● SUPPLIED RECORDS:
--- START ---
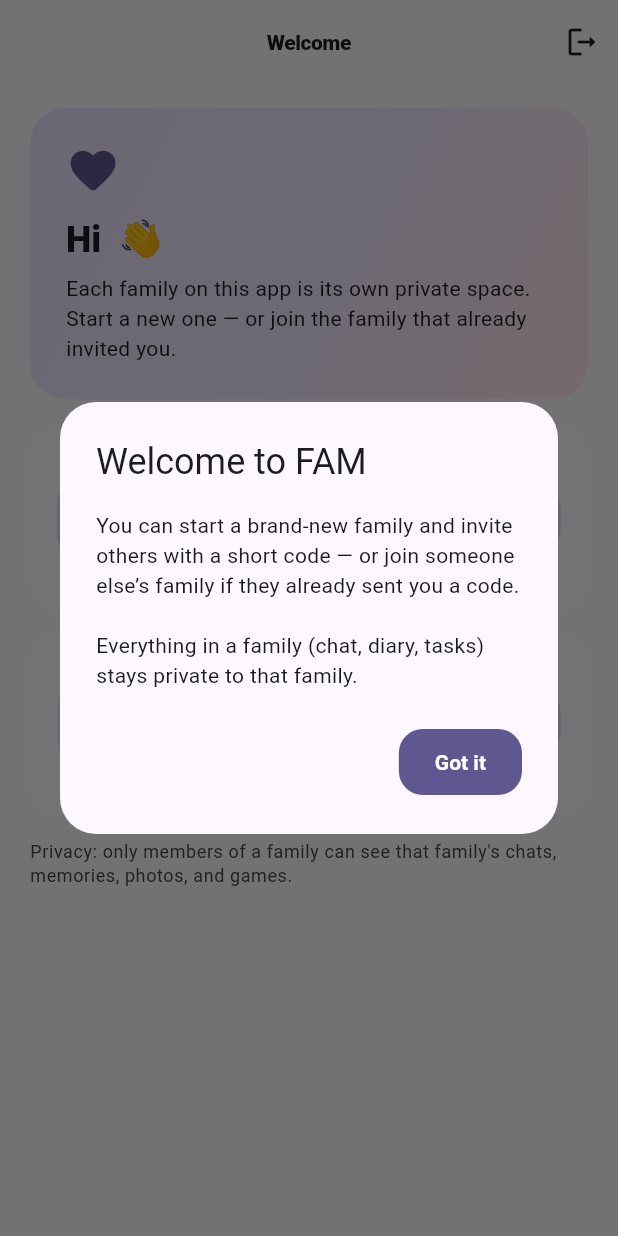
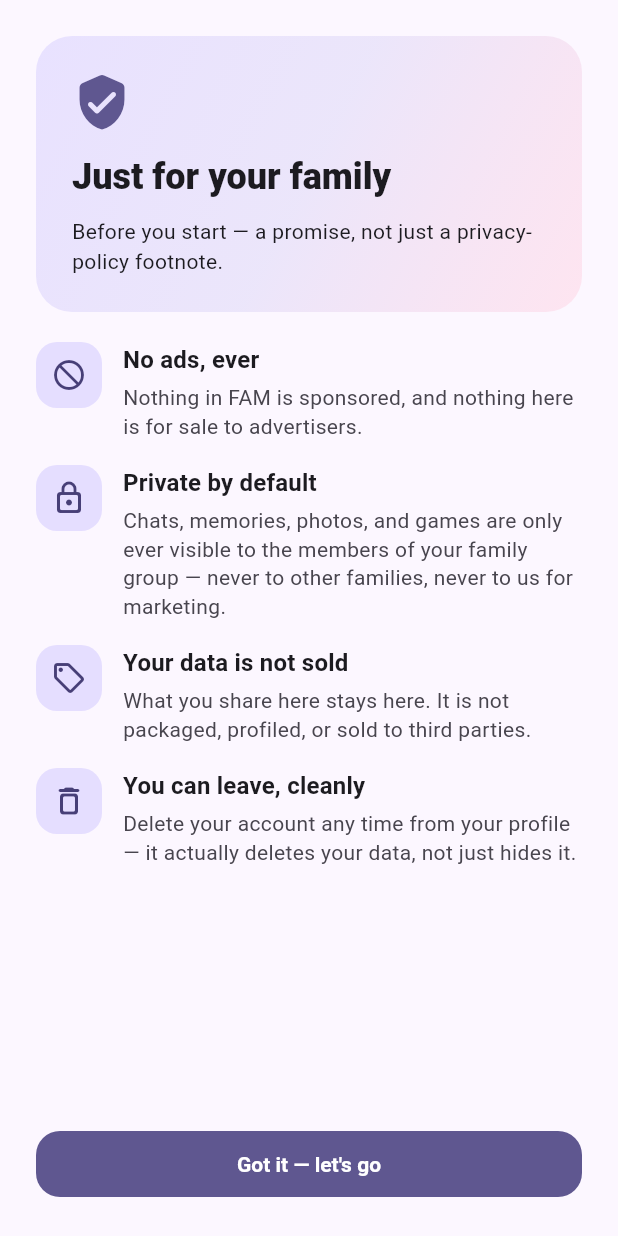
Before and after one commit to Manideep17/family_super_app, a Flutter app: the screen it shows once a user with an empty profile is signed in, on a phone screen of 412 x 824 dp. Run offline on Flutter 3.47's test engine with Material 3 defaults, Android fonts, the phone set to English and light mode, and no system bars; drawn by our look-alikes of flutter_animate; our stand-ins replace app_links, cloud_firestore, cloud_functions, equatable, firebase_ai, firebase_analytics and 16 more; missing offline and left inert: google_mlkit_entity_extraction, google_mlkit_text_recognition, onesignal_flutter; accounts and stored records are empty.

Commit message:
Product v2: unified family feed, merge predictions, weekly ritual (notif+TTS), trust screen, engagement analytics

```diff
--- /dev/null
+++ b/lib/features/family/presentation/screens/trust_promise_screen.dart
@@ -0,0 +1,159 @@
+import 'package:flutter/material.dart';
+
+import '../../../../core/theme/app_theme.dart';
+
+/// Shown once, before a person creates or joins their first family — states
+/// the privacy promise out loud instead of leaving it in a footer link.
+///
+/// This is the differentiator most competitor family/location apps can't
+/// copy without abandoning their own business model (many "free" family
+/// apps monetize location or behavioral data) — see
+/// docs/PRODUCT_STRATEGY_AND_ENGAGEMENT.md, "State the trust promise out
+/// loud." Making it a real screen instead of a privacy-policy footnote is
+/// the whole point.
+class TrustPromiseScreen extends StatelessWidget {
+  const TrustPromiseScreen({super.key});
+
+  @override
+  Widget build(BuildContext context) {
+    final scheme = Theme.of(context).colorScheme;
+    return Scaffold(
+      body: SafeArea(
+        child: Padding(
+          padding: const EdgeInsets.fromLTRB(24, 24, 24, 24),
+          child: Column(
+            crossAxisAlignment: CrossAxisAlignment.stretch,
+            children: [
+              Expanded(
+                child: ListView(
+                  children: [
+                    ClipRRect(
+                      borderRadius: BorderRadius.circular(24),
+                      child: AppGradient(
+                        opacity: 0.85,
+                        child: Padding(
+                          padding: const EdgeInsets.all(24),
+                          child: Column(
+                            crossAxisAlignment: CrossAxisAlignment.start,
+                            children: [
+                              Icon(Icons.verified_user_rounded,
+                                  size: 40, color: scheme.primary),
+                              const SizedBox(height: 14),
+                              Text(
+                                'Just for your family',
+                                style: Theme.of(context)
+                                    .textTheme
+                                    .headlineSmall
+                                    ?.copyWith(fontWeight: FontWeight.w800),
+                              ),
+                              const SizedBox(height: 10),
+                              const Text(
+                                'Before you start — a promise, not just a '
+                                'privacy-policy footnote.',
+                              ),
+                            ],
+                          ),
+                        ),
+                      ),
+                    ),
+                    const SizedBox(height: 20),
+                    const _PromiseRow(
+                      icon: Icons.block_flipped,
+                      title: 'No ads, ever',
+                      body:
+                          'Nothing in FAM is sponsored, and nothing here is '
+                          'for sale to advertisers.',
+                    ),
+                    const _PromiseRow(
+                      icon: Icons.lock_outline_rounded,
+                      title: 'Private by default',
+                      body:
+                          'Chats, memories, photos, and games are only ever '
+                          'visible to the members of your family group — '
+                          'never to other families, never to us for '
+                          'marketing.',
+                    ),
+                    const _PromiseRow(
+                      icon: Icons.sell_outlined,
+                      title: 'Your data is not sold',
+                      body:
+                          'What you share here stays here. It is not '
+                          'packaged, profiled, or sold to third parties.',
+                    ),
+                    const _PromiseRow(
+                      icon: Icons.delete_outline_rounded,
+                      title: 'You can leave, cleanly',
+                      body:
+                          'Delete your account any time from your profile — '
+                          'it actually deletes your data, not just hides it.',
+                    ),
+                  ],
+                ),
+              ),
+              const SizedBox(height: 12),
+              FilledButton(
+                onPressed: () => Navigator.of(context).pop(),
+                child: const Text('Got it — let\'s go'),
+              ),
+            ],
+          ),
+        ),
+      ),
+    );
+  }
+}
+
+class _PromiseRow extends StatelessWidget {
+  const _PromiseRow({
+    required this.icon,
+    required this.title,
+    required this.body,
+  });
+
+  final IconData icon;
+  final String title;
+  final String body;
+
+  @override
+  Widget build(BuildContext context) {
+    final scheme = Theme.of(context).colorScheme;
+    return Padding(
+      padding: const EdgeInsets.only(bottom: 16),
+      child: Row(
+        crossAxisAlignment: CrossAxisAlignment.start,
+        children: [
+          Container(
+            padding: const EdgeInsets.all(10),
+            decoration: BoxDecoration(
+              color: scheme.primaryContainer,
+              borderRadius: BorderRadius.circular(14),
+            ),
+            child: Icon(icon, color: scheme.onPrimaryContainer),
+          ),
+          const SizedBox(width: 14),
+          Expanded(
+            child: Column(
+              crossAxisAlignment: CrossAxisAlignment.start,
+              children: [
+                Text(
+                  title,
+                  style: Theme.of(context).textTheme.titleMedium?.copyWith(
+                        fontWeight: FontWeight.w700,
+                      ),
+                ),
+                const SizedBox(height: 4),
+                Text(
+                  body,
+                  style: Theme.of(context).textTheme.bodyMedium?.copyWith(
+                        color: Theme.of(context).colorScheme.onSurfaceVariant,
+                        height: 1.35,
+                      ),
+                ),
+              ],
+            ),
+          ),
+        ],
+      ),
+    );
+  }
+}
--- a/lib/features/games/data/family_games_repository_impl.dart
+++ b/lib/features/games/data/family_games_repository_impl.dart
@@ -1,6 +1,7 @@
 import 'package:cloud_firestore/cloud_firestore.dart';
 import 'package:firebase_auth/firebase_auth.dart';
 
+import '../../../core/analytics/app_analytics.dart';
 import '../../family/data/family_scope.dart';
 import '../../gamification/domain/repositories/gamification_repository.dart';
 import '../domain/entities/creative_submission.dart';
@@ -82,6 +83,7 @@ class FamilyGamesRepositoryImpl implements FamilyGamesRepository {
       'authorName': _name(u),
       'createdAt': FieldValue.serverTimestamp(),
     });
+    AppAnalytics.logEvent('time_travel_response_submitted');
     await _maybeReward();
   }
 
@@ -100,6 +102,7 @@ class FamilyGamesRepositoryImpl implements FamilyGamesRepository {
       'authorName': _name(u),
       'createdAt': FieldValue.serverTimestamp(),
     });
+    AppAnalytics.logEvent('creative_submission_posted');
     await _maybeReward();
   }
 
--- a/lib/features/games/presentation/screens/future_predictions_game_screen.dart
+++ b/lib/features/games/presentation/screens/future_predictions_game_screen.dart
@@ -4,6 +4,7 @@ import 'package:flutter/material.dart';
 import 'package:flutter_riverpod/flutter_riverpod.dart';
 import 'package:intl/intl.dart';
 
+import '../../../../core/analytics/app_analytics.dart';
 import '../../../../core/theme/app_theme.dart';
 import '../../../family/presentation/providers/family_providers.dart';
 import '../../../gamification/presentation/providers/gamification_providers.dart';
@@ -63,6 +64,7 @@ class _FuturePredictionsGameScreenState
       'outcome': null,
       'createdAt': FieldValue.serverTimestamp(),
     });
+    AppAnalytics.logEvent('prediction_created');
   }
 
   Future<void> _vote(String id, String value) async {
@@ -78,6 +80,7 @@ class _FuturePredictionsGameScreenState
       'outcome': outcome,
       'resolvedAt': FieldValue.serverTimestamp(),
     });
+    AppAnalytics.logEvent('prediction_resolved', params: {'outcome': outcome});
     // Award points to family members whose vote matched the outcome.
     final repo = ref.read(gamificationRepositoryProvider);
     final me = FirebaseAuth.instance.currentUser?.uid;
--- a/lib/features/games/presentation/screens/reel_battle_screen.dart
+++ b/lib/features/games/presentation/screens/reel_battle_screen.dart
@@ -8,6 +8,7 @@ import 'package:image_picker/image_picker.dart';
 import 'package:uuid/uuid.dart';
 import 'package:video_player/video_player.dart';
 
+import '../../../../core/analytics/app_analytics.dart';
 import '../../../../core/config/app_flags.dart';
 import '../../../../core/media/media_upload_service.dart';
 import '../../../../core/theme/app_theme.dart';
@@ -110,6 +111,7 @@ class _ReelBattleScreenState extends ConsumerState<ReelBattleScreen> {
         'reactions': <String, String>{},
         'createdAt': FieldValue.serverTimestamp(),
       });
+      AppAnalytics.logEvent('reel_created');
     } catch (e) {
       if (mounted) {
         ScaffoldMessenger.of(context).showSnackBar(
--- a/pubspec.yaml
+++ b/pubspec.yaml
@@ -62,6 +62,9 @@ dependencies:
   # On-device OCR + entity extraction for the vault — no network call, no quota.
   google_mlkit_text_recognition: ^0.15.0
   google_mlkit_entity_extraction: ^0.15.0
+  # On-device text-to-speech for the Sunday weekly-recap "Play recap" button
+  # — reads the AI digest aloud, no server cost, no new billing.
+  flutter_tts: ^4.2.5
 
 dev_dependencies:
   flutter_test:
```
Also changed, not shown: lib/features/family/presentation/screens/family_gate_screen.dart (+25 -1 lines), lib/features/feed/presentation/screens/family_feed_screen.dart (added, +242 -0 lines), lib/features/home/presentation/screens/dashboard_screen.dart (+0 -11 lines), lib/features/home/presentation/screens/home_shell_screen.dart (+9 -13 lines), lib/features/insights/presentation/screens/weekly_digest_screen.dart (+60 -4 lines), 5 other files.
--- END ---
Copy out each line of the listing that holds "outcome".

       'outcome': null,
       'outcome': outcome,
+    AppAnalytics.logEvent('prediction_resolved', params: {'outcome': outcome});
     // Award points to family members whose vote matched the outcome.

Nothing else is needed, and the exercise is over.